However, in 1996, the tides of change swept me towards a new horizon as I transitioned to the Australian Customs Service. Immersed predominantly within the National Marine Unit, I navigated my way from Deck Hand to the esteemed position of Navigator/Executive Officer. It was here, amidst the vast expanse of the ocean, that I felt most alive, orchestrating operations with precision and purpose. Alas, life’s currents can be unpredictable. A medical condition forced me to chart a new course, leading me to the tranquil waters of Queensland Parks and Wildlife Service. As a Marine Ranger stationed in the breathtaking Moreton Bay Marine Park, I dedicated my days to preserving and protecting our natural heritage. It was a fitting culmination to my career—a testament to my unwavering commitment to conservation.

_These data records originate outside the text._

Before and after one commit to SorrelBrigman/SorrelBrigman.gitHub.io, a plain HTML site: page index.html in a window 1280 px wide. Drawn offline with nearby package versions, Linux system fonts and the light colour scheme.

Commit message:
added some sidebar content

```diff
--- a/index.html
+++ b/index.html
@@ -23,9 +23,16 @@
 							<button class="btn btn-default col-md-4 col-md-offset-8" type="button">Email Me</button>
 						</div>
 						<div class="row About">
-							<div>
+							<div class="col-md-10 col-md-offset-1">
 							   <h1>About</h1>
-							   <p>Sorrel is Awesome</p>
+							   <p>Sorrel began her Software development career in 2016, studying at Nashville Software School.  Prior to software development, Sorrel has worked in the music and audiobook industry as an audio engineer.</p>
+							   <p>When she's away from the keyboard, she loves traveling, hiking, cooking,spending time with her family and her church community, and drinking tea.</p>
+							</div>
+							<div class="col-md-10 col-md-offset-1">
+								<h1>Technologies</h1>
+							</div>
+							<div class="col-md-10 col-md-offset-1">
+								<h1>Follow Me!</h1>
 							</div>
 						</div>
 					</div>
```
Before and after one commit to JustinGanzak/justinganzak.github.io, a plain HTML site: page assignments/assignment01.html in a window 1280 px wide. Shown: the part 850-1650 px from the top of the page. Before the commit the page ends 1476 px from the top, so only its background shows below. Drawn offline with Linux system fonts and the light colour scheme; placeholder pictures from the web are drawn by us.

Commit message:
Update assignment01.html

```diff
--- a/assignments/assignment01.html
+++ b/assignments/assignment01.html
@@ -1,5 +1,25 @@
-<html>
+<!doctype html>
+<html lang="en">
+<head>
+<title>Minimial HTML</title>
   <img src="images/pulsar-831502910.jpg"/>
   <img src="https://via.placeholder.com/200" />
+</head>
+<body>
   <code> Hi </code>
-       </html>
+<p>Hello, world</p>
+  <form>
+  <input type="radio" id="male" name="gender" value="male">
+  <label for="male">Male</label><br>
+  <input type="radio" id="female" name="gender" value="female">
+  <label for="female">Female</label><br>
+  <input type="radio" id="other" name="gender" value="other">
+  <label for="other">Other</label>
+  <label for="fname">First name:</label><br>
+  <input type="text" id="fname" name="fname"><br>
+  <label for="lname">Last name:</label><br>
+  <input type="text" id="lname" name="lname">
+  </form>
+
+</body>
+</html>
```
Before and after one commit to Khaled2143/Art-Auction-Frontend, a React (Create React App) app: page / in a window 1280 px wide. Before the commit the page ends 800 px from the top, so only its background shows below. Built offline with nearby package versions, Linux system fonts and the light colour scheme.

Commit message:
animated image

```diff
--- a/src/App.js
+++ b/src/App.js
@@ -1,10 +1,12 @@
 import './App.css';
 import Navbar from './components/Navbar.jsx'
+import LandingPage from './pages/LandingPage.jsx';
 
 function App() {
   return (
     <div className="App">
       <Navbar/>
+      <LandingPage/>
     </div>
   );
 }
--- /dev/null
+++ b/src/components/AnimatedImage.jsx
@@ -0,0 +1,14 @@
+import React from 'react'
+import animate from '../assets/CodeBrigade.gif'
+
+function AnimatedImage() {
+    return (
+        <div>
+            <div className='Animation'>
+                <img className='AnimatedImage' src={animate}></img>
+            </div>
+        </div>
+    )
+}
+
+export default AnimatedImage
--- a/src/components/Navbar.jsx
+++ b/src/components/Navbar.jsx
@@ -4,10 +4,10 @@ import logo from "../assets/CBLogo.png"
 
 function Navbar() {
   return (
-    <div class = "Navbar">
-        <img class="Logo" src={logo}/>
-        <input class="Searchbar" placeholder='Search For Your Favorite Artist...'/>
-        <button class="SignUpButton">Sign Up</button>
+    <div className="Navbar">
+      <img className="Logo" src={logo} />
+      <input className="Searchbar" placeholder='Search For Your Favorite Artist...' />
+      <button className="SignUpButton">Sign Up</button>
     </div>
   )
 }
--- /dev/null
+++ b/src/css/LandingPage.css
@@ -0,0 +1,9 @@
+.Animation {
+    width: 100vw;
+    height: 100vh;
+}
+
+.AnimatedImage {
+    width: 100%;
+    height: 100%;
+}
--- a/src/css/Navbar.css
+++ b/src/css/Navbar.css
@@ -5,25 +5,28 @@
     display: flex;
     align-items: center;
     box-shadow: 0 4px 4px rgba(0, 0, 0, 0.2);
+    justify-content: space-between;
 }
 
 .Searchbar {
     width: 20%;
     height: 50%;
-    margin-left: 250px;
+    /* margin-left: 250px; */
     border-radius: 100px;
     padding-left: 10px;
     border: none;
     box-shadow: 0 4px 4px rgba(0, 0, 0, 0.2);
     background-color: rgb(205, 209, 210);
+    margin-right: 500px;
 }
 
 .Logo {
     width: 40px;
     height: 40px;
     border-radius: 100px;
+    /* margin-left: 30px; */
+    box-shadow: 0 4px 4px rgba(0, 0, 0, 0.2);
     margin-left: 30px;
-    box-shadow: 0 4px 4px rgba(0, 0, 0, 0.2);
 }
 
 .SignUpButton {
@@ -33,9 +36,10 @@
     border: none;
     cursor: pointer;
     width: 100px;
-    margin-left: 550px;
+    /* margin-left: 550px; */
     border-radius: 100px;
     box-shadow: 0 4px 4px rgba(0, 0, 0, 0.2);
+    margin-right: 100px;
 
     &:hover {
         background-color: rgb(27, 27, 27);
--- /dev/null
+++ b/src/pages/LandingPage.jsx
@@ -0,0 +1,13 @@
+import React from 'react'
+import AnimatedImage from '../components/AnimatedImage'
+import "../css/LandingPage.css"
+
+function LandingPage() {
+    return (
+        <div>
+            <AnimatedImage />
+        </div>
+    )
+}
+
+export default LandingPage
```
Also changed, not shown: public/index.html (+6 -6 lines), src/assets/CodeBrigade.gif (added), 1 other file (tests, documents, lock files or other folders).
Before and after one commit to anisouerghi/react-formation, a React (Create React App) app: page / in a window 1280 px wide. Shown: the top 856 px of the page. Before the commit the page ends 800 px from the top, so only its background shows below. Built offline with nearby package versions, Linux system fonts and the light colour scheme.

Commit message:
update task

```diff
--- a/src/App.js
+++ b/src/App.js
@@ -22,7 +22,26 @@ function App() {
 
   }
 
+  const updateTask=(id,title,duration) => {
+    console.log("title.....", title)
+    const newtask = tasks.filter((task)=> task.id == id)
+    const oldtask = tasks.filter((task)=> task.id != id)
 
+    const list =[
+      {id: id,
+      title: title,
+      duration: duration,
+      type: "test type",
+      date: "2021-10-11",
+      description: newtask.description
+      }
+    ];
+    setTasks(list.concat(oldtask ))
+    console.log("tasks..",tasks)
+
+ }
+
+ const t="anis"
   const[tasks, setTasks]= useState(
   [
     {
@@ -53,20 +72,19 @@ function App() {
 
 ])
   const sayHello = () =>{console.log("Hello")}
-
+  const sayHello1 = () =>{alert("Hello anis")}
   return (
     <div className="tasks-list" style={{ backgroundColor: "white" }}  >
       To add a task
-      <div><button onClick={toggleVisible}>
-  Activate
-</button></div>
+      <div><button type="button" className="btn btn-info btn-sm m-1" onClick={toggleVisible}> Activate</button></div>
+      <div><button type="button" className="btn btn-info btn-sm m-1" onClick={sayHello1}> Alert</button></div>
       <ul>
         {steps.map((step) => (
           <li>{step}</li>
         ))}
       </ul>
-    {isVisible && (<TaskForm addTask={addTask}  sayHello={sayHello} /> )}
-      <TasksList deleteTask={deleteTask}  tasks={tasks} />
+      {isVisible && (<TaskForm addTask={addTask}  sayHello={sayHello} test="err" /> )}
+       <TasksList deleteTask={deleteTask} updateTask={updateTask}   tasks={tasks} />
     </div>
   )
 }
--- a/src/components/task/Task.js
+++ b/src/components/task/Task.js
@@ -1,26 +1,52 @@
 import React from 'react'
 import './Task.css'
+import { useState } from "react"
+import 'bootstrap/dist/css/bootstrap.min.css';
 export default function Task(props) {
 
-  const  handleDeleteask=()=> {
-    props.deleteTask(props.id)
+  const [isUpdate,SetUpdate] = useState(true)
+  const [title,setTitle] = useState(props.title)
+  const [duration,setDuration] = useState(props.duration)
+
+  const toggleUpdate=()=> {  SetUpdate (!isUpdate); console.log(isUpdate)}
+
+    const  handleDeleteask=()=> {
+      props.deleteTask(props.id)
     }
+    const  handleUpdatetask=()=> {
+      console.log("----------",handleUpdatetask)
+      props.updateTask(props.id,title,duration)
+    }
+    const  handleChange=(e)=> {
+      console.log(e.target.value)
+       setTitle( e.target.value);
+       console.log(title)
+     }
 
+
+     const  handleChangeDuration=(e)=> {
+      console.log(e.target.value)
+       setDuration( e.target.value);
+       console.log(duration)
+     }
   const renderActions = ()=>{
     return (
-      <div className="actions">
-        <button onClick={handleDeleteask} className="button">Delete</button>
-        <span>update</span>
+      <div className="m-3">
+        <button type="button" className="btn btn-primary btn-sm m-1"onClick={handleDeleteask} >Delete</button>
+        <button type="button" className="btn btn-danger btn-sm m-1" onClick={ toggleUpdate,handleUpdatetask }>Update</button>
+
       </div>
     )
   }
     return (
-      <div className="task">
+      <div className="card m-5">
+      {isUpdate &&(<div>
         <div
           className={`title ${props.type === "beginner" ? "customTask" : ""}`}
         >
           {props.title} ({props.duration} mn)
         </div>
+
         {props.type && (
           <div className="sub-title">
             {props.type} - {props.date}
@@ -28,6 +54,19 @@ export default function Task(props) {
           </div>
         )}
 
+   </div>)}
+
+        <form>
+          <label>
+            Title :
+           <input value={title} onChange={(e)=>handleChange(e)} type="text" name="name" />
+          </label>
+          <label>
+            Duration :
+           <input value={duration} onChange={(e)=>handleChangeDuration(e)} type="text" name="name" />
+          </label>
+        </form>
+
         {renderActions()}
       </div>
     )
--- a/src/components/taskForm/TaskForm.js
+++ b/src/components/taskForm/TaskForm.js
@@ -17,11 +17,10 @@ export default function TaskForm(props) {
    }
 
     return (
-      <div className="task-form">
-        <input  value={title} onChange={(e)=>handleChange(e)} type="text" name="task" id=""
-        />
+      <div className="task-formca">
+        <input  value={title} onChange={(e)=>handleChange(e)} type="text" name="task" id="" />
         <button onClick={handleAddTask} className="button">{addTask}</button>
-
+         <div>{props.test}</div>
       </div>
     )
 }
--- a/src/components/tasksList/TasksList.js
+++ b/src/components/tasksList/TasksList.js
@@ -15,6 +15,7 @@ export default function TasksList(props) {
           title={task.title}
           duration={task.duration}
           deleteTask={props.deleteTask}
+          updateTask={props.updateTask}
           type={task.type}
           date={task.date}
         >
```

Amidst the ebullient waves of my professional journey, love anchored me steadfastly. In February 1992, I exchanged vows, embarking on a lifelong voyage with my soulmate. Together, we nurtured a family—a son, now 31, and a daughter, 29, who has bestowed upon me the precious gift of Grandfatherhood. Reflecting upon the mosaic of experiences that have shaped me, I am keenly aware of the indelible imprint left by my naval service. It was within the crucible of discipline, teamwork, and unwavering ethics that I forged the bedrock of my character—a testament to the person I am today. As the sun sets on my professional odyssey, I stand on the precipice of retirement, content in the knowledge that I have navigated life’s tempests with courage and conviction.